■ **What you have to do**
Omit the pictures found among the records and print everything else exactly as it stands.

■ **Records for processing**
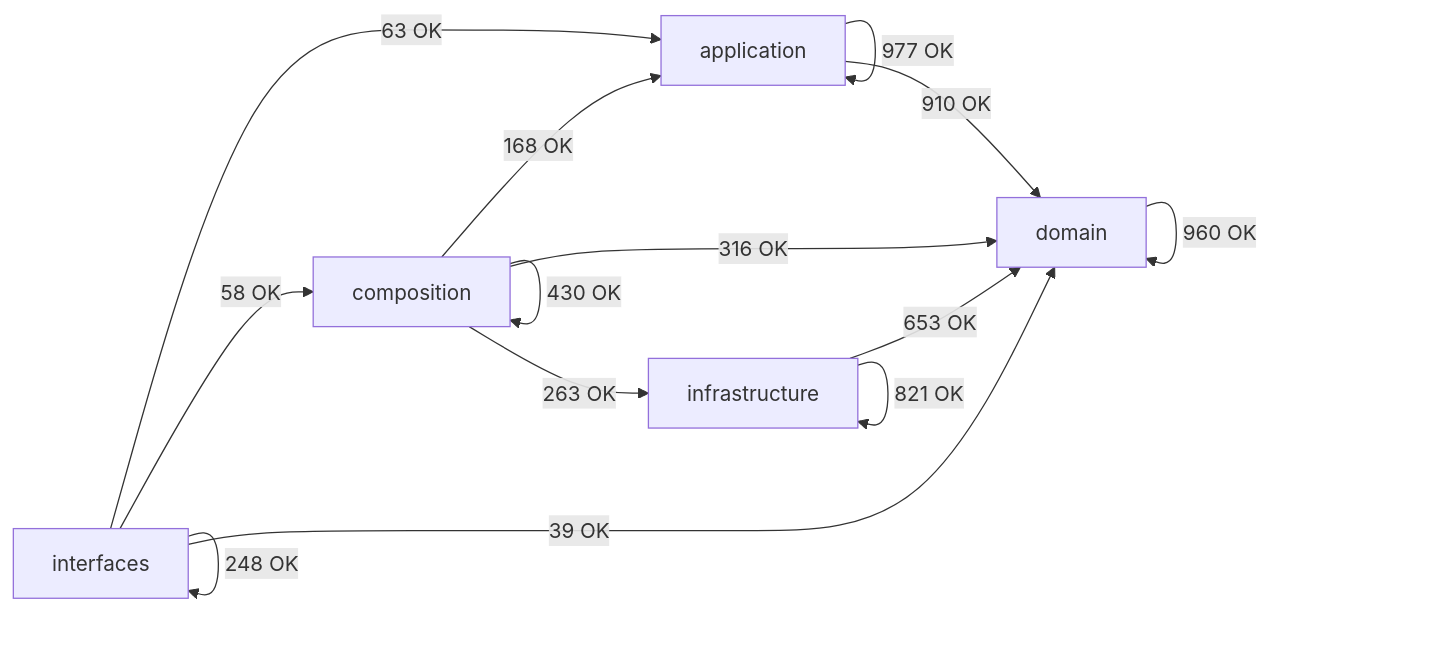
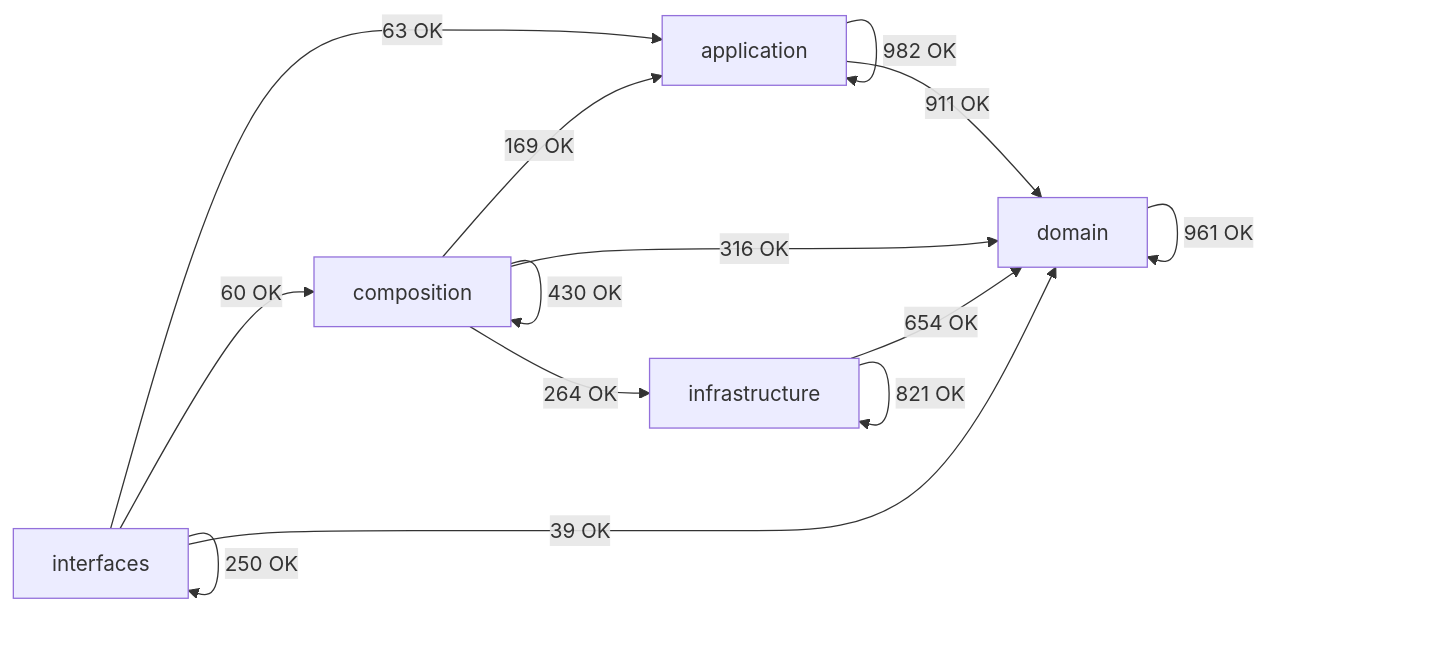
Before and after one commit to SatoryKono/BioactivityDataAcquisition: the diagram in docs/02-architecture/generated/module-dependency-map.md, drawn with Mermaid. The commit also changed other lines of this file and 145 other files, not shown here.

````diff
--- a/docs/02-architecture/generated/module-dependency-map.md
+++ b/docs/02-architecture/generated/module-dependency-map.md
@@ -17,21 +17,21 @@
 ```mermaid
 flowchart LR
     domain[domain]
     application[application]
     infrastructure[infrastructure]
     composition[composition]
     interfaces[interfaces]
-    application -->|977 OK| application
-    application -->|910 OK| domain
-    composition -->|168 OK| application
+    application -->|982 OK| application
+    application -->|911 OK| domain
+    composition -->|169 OK| application
     composition -->|430 OK| composition
     composition -->|316 OK| domain
-    composition -->|263 OK| infrastructure
-    domain -->|960 OK| domain
-    infrastructure -->|653 OK| domain
+    composition -->|264 OK| infrastructure
+    domain -->|961 OK| domain
+    infrastructure -->|654 OK| domain
     infrastructure -->|821 OK| infrastructure
     interfaces -->|63 OK| application
-    interfaces -->|58 OK| composition
+    interfaces -->|60 OK| composition
     interfaces -->|39 OK| domain
-    interfaces -->|248 OK| interfaces
+    interfaces -->|250 OK| interfaces
 ```
````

■ **Response box**
Before and after one commit to SatoryKono/BioactivityDataAcquisition: the diagram in docs/02-architecture/generated/module-dependency-map.md, drawn with Mermaid. The commit also changed other lines of this file and 145 other files, not shown here.

````diff
--- a/docs/02-architecture/generated/module-dependency-map.md
+++ b/docs/02-architecture/generated/module-dependency-map.md
@@ -17,21 +17,21 @@
 ```mermaid
 flowchart LR
     domain[domain]
     application[application]
     infrastructure[infrastructure]
     composition[composition]
     interfaces[interfaces]
-    application -->|977 OK| application
-    application -->|910 OK| domain
-    composition -->|168 OK| application
+    application -->|982 OK| application
+    application -->|911 OK| domain
+    composition -->|169 OK| application
     composition -->|430 OK| composition
     composition -->|316 OK| domain
-    composition -->|263 OK| infrastructure
-    domain -->|960 OK| domain
-    infrastructure -->|653 OK| domain
+    composition -->|264 OK| infrastructure
+    domain -->|961 OK| domain
+    infrastructure -->|654 OK| domain
     infrastructure -->|821 OK| infrastructure
     interfaces -->|63 OK| application
-    interfaces -->|58 OK| composition
+    interfaces -->|60 OK| composition
     interfaces -->|39 OK| domain
-    interfaces -->|248 OK| interfaces
+    interfaces -->|250 OK| interfaces
 ```
````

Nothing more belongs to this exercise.